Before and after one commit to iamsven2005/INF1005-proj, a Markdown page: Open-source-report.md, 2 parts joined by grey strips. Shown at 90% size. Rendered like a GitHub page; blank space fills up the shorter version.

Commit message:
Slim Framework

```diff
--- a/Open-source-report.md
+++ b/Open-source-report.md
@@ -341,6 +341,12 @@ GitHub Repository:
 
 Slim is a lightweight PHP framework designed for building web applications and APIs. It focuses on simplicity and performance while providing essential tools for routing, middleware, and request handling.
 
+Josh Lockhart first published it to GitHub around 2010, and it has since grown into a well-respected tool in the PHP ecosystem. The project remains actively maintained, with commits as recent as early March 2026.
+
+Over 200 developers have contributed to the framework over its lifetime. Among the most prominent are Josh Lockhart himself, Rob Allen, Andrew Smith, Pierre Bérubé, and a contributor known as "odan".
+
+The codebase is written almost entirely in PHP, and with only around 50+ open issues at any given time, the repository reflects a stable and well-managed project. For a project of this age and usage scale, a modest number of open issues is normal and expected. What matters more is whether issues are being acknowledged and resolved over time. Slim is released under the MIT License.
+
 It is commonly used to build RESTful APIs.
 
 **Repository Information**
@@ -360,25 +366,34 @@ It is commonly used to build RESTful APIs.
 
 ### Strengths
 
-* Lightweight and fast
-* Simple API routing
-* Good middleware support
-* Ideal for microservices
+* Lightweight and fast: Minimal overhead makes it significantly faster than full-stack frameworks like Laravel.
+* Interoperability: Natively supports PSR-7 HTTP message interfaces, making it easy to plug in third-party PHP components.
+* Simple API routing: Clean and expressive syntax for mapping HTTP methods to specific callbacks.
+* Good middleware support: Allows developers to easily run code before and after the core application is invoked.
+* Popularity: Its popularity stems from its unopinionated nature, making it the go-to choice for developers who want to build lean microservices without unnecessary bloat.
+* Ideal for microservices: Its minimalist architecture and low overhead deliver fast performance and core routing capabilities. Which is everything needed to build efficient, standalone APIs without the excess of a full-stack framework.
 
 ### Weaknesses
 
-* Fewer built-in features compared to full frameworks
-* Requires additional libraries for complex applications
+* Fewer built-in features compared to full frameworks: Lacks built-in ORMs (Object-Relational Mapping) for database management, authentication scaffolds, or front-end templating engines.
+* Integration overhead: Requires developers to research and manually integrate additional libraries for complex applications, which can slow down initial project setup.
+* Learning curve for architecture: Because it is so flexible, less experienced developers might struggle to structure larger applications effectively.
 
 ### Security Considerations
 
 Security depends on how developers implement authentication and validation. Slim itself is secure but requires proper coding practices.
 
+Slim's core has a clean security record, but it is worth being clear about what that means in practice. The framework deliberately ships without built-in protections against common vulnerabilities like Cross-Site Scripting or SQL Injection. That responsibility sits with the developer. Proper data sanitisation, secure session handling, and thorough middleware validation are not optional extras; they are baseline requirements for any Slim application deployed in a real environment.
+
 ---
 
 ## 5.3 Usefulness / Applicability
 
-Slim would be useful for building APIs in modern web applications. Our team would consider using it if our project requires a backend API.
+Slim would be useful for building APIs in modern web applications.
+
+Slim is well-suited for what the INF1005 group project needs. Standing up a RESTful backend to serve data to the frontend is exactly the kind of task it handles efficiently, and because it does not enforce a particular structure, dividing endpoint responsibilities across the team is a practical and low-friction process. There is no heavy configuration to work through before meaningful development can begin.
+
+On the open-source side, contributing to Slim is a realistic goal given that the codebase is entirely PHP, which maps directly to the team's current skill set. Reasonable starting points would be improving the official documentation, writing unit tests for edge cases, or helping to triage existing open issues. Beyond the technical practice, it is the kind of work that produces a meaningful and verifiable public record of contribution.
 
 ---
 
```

▶ [Your assignment]: Wherever the word "report" occurs in the data above, copy the line it sits in.

▶ [Answer box]:
Before and after one commit to iamsven2005/INF1005-proj, a Markdown page: Open-source-report.md, 2 parts joined by grey strips. Shown at 90% size. Rendered like a GitHub page; blank space fills up the shorter version.
--- a/Open-source-report.md
+++ b/Open-source-report.md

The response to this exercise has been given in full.